The year is coming to a close and what a year it has been - difficult, stressful, challenging and hard going both professionally and personally - but I have learnt a lot and I still have a smile on my face (well, most of the time!).
Thank heavens for the natural world though, it has been an excellent year for wildlife watching and has kept me sane and kept me going. The highlight has been 6 (or 7 or 8) British lifers - excellent views of Franklins gull, lesser grey shrike, desert wheatear and Hudsonian whimbrel and not so good views of great shearwater and yellow legged gull; misty views of Dalmation pelican which may or may not been deemed a wild bird but which did the decent thing and disappeared in the late autumn; and Eastern black redstart, a sub species of black redstart but which may become a full species.
Other bird highlights include cattle egret, glossy ibis, lesser scaup, great white egret, green winged teal, yellow browed warbler, woodlark, Jack snipe, great grey shrike, red backed shrike, Balearic shearwater, twite and snow bunting.
My year list is on 192, quite a surprise as I haven't been chasing a year list this year - this includes the potentially wild Dalmation pelican but not barnacle goose (I have such a block with this species, a common feral bird but I have never knowingly seen a genuine wildbird) and not long tailed duck (99.9% sure I saw one at Dawlish Warren but distant and heat hazy views and I couldn't refind it). It also includes grasshopper warbler and nightjar, birds I heard but did not see, but not sub-species - pale bellied brent goose, Eastern black redstart and white wagtail.
Despite the poor weather at times and noticeably low numbers of common species it was a good year for butterflies with more species seen this year than last year.
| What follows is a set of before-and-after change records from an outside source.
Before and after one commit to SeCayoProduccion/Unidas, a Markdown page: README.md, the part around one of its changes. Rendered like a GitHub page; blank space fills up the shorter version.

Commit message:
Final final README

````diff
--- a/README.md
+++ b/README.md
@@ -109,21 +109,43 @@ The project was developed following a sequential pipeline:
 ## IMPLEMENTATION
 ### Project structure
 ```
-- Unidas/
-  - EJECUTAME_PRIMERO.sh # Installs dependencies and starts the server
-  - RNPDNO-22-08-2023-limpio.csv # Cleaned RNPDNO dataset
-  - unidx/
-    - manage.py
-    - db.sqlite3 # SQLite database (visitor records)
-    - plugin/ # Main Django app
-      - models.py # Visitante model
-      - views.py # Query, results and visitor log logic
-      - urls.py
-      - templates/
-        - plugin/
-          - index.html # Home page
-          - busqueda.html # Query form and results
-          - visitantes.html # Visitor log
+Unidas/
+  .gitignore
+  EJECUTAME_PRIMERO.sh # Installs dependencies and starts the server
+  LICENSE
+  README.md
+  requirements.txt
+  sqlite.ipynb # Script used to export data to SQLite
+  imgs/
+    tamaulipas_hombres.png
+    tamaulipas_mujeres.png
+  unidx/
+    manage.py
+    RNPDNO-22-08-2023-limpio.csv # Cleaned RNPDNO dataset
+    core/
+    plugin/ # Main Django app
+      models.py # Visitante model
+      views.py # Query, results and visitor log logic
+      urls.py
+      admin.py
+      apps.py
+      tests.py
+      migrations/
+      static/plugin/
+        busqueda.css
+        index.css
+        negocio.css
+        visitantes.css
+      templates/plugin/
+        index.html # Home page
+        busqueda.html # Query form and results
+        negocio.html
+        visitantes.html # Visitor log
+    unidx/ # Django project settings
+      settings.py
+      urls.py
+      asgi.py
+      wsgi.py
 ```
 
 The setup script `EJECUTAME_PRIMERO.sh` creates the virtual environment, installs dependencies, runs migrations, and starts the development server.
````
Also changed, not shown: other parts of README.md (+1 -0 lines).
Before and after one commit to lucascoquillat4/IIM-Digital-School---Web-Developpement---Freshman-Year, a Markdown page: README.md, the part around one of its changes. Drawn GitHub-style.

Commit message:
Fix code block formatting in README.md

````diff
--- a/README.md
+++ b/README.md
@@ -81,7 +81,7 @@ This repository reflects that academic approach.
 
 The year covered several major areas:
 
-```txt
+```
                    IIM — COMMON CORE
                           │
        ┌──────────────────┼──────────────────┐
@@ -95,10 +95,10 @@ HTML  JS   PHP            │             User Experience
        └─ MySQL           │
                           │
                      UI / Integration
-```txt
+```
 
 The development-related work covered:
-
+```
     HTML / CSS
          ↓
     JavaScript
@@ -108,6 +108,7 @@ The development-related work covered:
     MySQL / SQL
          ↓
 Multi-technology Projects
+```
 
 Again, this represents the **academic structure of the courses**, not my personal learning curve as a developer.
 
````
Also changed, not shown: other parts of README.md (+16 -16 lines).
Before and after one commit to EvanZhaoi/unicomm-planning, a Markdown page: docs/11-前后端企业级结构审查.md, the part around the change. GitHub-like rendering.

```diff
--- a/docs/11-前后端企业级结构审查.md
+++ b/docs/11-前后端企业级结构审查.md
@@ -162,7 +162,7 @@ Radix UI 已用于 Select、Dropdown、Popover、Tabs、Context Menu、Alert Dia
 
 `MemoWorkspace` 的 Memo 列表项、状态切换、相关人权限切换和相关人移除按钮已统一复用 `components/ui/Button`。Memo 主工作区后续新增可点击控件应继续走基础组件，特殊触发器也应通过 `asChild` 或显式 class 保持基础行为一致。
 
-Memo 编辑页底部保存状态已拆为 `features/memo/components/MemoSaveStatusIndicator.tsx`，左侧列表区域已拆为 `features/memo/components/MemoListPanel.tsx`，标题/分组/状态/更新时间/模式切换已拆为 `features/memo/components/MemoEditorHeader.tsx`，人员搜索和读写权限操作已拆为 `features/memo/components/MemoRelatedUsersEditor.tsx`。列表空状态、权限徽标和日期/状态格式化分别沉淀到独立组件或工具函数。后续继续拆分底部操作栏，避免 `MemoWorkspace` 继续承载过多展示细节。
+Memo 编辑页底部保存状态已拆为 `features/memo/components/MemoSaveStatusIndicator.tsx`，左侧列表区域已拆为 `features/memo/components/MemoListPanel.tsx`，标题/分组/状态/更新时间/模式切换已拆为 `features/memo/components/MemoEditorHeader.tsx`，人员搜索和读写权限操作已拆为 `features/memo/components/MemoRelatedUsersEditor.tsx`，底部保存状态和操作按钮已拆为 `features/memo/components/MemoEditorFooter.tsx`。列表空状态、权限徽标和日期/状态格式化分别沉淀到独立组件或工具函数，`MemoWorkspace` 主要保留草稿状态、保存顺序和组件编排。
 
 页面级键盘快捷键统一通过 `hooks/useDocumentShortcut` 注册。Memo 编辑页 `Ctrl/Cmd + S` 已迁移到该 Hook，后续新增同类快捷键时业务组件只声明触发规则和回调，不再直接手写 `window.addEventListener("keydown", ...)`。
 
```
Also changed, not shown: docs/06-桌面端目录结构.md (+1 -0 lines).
Four new species were seen - Adonis blue, small blue, Glanville fritillary and wood white - and good views were had of some scarce species - marsh fritillary, small pearl bordered fritillary, high brown fritillary, grayling, brown argus, clouded yellow and silver studded blue.
Mothing was not so good due to the often poor weather and working mostly early shifts but I managed to see most of my favourite moths with an eyed hawkmoth being a nice find in the back yard.
Lesser butterfly orchid, common dolphin, harbour porpoise, hare, my first ever live badger in the New Forest and harbour seal were also highlights as was the trip to Lundy and the Penzance pelagic. Trips to the USA and Canada and Croatia and Slovenia provided some interesting wildlife sightings too.
And so to 2017 - what will it bring? I hope work and family issues will improve but I think that is unlikely, hopefully after this years difficulties I will be better able to deal with what life will throw at me. I still have my wildlife though and I have plans for pelagic trips, butterfly trips and bird life ticks along with saving up to buy a Swarovski telescope - Happy New Year!